──────── Dataset

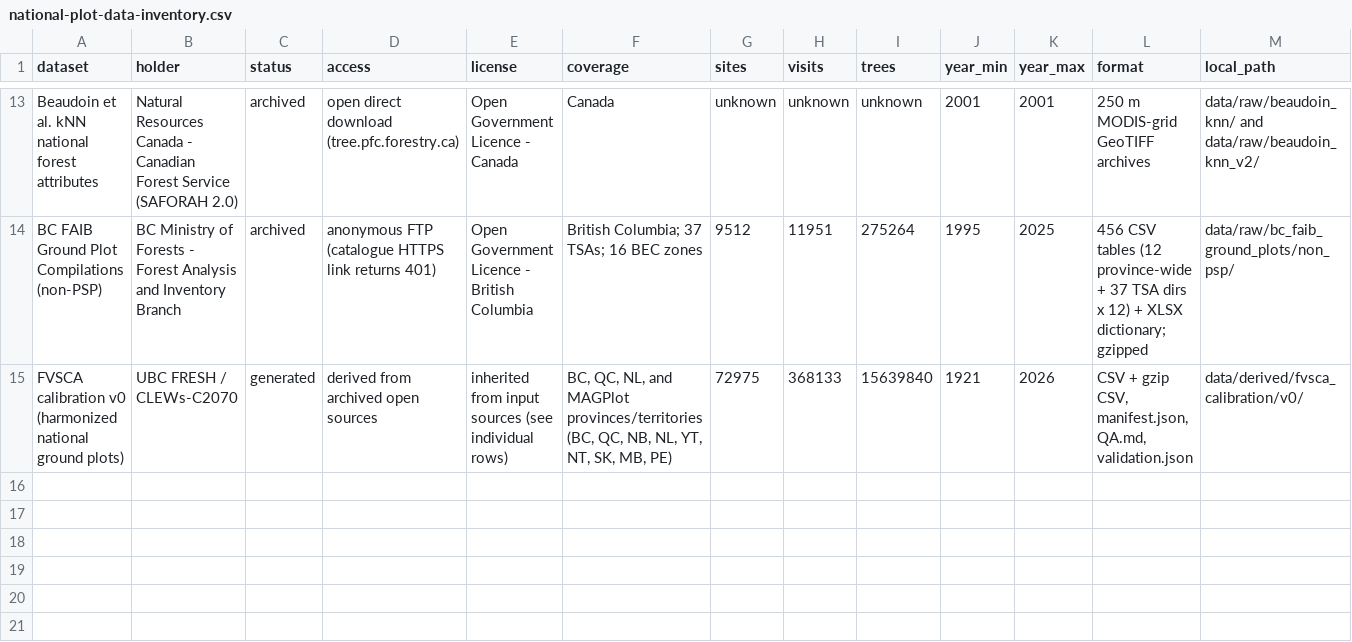
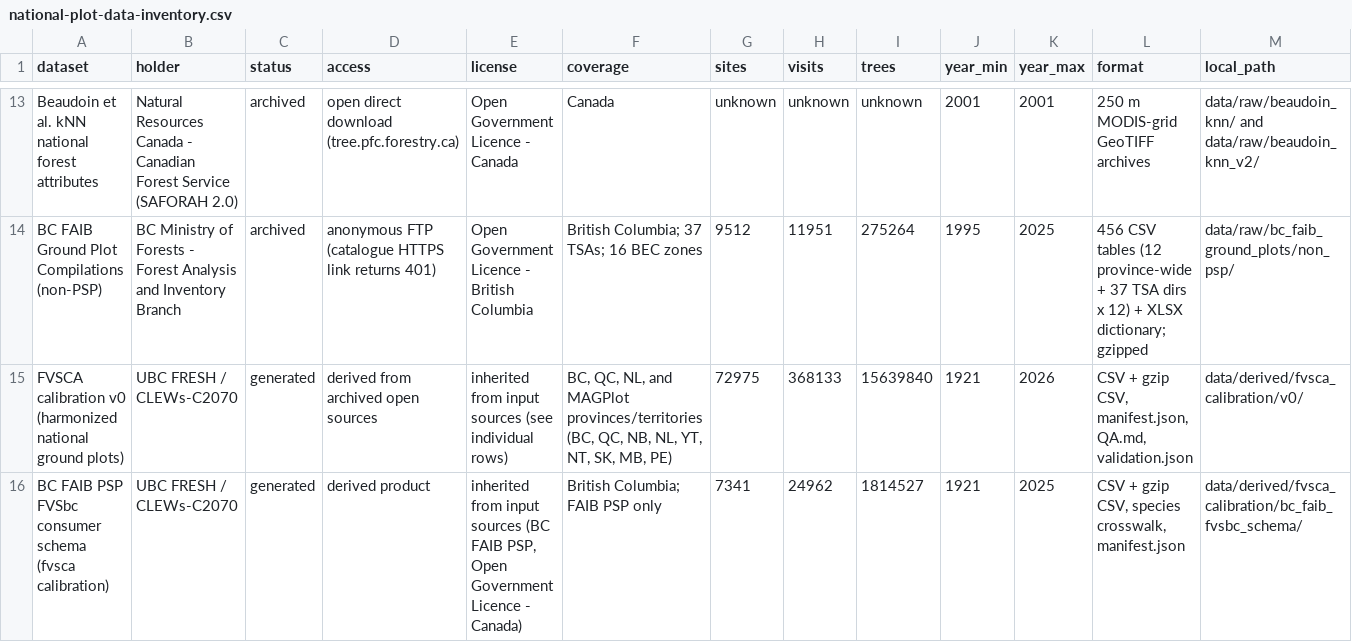
Before and after one commit to UBC-FRESH/clews-c2070-fresh, a CSV file: metadata/national-plot-data-inventory.csv, drawn as a sheet; only a part is shown, gaps mark what is left out; rows hold the shown columns only; the diff names each change by its address in the sheet, - before the commit and + after, or states it on an @@ line.

Commit message:
Add fresh-fvsca BC prototype, parity report, and consumer dataset

```diff
--- a/metadata/national-plot-data-inventory.csv
+++ b/metadata/national-plot-data-inventory.csv
+row 16: BC FAIB PSP FVSbc consumer schema (fvsca calibration) | UBC FRESH / CLEWs-C2070 | generated | derived product | inherited from input sources (BC FAIB PSP, Open Government Licence - Canada) | British Columbia; FAIB PSP only | 7341 | 24962 | 1814527 | 1921 | 2025 | CSV + gzip CSV, species crosswalk, manifest.json | data/derived/fvsca_calibration/bc_faib_fvsbc_schema/
```
Also changed, not shown: 12 other files.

────────────────

Exercise instructions
Only lines that hold the string "consumer" belong in the answer, so copy every one of them from the records.

Reply
Add fresh-fvsca BC prototype, parity report, and consumer dataset
+row 16: BC FAIB PSP FVSbc consumer schema (fvsca calibration) | UBC FRESH / CLEWs-C2070 | generated | derived product | inherited from input sources (BC FAIB PSP, Open Government Licence - Canada) | British Columbia; FAIB PSP only | 7341 | 24962 | 1814527 | 1921 | 2025 | CSV + gzip CSV, species crosswalk, manifest.json | data/derived/fvsca_calibration/bc_faib_fvsbc_schema/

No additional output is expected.